| ||Sets the position of the cursor in the Text object (or as close as possible). Selections are cleared.|
| ||Returns the selection cursor position (row, col). Note that line numbers are usually 1-based in python, whereas row is 0-based here.|
| || Sets the position of the selection cursor in the Text object (or as close as possible). Selections are extended to this point, use |
| || Inserts |
| ||Reads a line from the Text object in accordance with other readline methods.|
| ||Resets the IO pointer to the beginning (for reading).|
With these tools, many plug-ins can be produced, from class browsers to template completion scripts.
Markers provide a neat way to jump around text and edit repeated portions in one go. They allow templates to be constructed where certain bits must be filled in and expand on the find and replace options.
To see markers in action see the video above or take a look at my template script:

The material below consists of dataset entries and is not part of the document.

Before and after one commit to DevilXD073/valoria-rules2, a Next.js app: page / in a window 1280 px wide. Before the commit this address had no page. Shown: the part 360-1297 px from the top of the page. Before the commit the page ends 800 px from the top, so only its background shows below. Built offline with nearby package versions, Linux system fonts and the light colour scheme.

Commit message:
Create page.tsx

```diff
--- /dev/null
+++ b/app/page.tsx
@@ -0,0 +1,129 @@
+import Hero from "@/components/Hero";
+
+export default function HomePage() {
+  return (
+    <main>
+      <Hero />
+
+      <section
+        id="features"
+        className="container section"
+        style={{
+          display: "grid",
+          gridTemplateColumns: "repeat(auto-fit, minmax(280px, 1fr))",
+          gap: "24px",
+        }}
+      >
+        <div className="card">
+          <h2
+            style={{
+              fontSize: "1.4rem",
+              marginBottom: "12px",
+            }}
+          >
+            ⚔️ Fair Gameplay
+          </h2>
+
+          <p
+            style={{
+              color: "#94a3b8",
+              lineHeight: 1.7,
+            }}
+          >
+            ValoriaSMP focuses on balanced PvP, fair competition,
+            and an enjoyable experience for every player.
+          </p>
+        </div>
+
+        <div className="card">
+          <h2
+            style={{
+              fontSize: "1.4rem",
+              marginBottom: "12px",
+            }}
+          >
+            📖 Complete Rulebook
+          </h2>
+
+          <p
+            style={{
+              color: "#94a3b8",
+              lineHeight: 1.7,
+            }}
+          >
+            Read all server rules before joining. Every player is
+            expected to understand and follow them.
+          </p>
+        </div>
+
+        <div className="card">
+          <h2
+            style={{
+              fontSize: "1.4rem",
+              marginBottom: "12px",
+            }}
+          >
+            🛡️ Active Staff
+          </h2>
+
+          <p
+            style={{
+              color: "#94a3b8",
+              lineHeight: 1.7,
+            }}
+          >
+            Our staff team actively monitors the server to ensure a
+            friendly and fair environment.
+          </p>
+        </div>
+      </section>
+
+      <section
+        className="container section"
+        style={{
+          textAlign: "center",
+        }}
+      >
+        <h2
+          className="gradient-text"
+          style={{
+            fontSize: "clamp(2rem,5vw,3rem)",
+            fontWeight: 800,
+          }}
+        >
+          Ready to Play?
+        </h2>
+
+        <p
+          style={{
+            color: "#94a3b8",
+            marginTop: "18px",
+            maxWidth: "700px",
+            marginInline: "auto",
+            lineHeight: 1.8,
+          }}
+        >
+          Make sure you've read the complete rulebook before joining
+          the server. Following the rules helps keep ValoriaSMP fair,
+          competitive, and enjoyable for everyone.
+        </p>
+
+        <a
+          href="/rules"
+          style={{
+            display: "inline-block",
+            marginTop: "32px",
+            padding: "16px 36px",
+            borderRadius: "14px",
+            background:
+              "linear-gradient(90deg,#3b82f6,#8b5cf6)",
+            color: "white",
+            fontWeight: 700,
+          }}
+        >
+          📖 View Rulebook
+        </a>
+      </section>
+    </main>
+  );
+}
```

The template syntax used in this script is based on GEdit's snippets1
During the first week, I shall learn as much as possible about the current implementation and outline the possibilities. Some of the simpler features and fixes may be carried out here. The remainder of the time will be split as follows:
Stage 1: Implement the back end functions for code completion, documentation and other features. Output is generally directed at the console at this stage.
Stage 2: Create UI elements for displaying the requested information. Output is fed to these on request.
Stage 3: Implement advanced UI features and interaction (scrollable documentation panel, member selection). Also allow the user to enable/disable these features, possibly adding options to User Preferences although this should be limited.
Stage 4: Seemless integration: enabling context sensitive pop-up without specific user request (eg. when the user types a . after a valid variable or pressing tab for snippet completion).
Stage 5: Final testing, debugging and tidy-up. Optimizing the code for best possible performance.
On completion of the project, changes merged with the trunk will be documented for the general public. The wiki page at Manual/Python_Scripting#The_Text_Editor will be updated.
I am a 21 year old Mathematics student who has just finished his final year. I am about to embark on a Masters degree in Computer Animation. I have been developing software since an early age and have experience in many languages including Pascal, Java, C, C++ and Python. I have worked on the development of an open source renderfarm for Blender3 and make use of many open source tools in my daily life.
I love the idea of making something useful for all and hope that this project will do just that.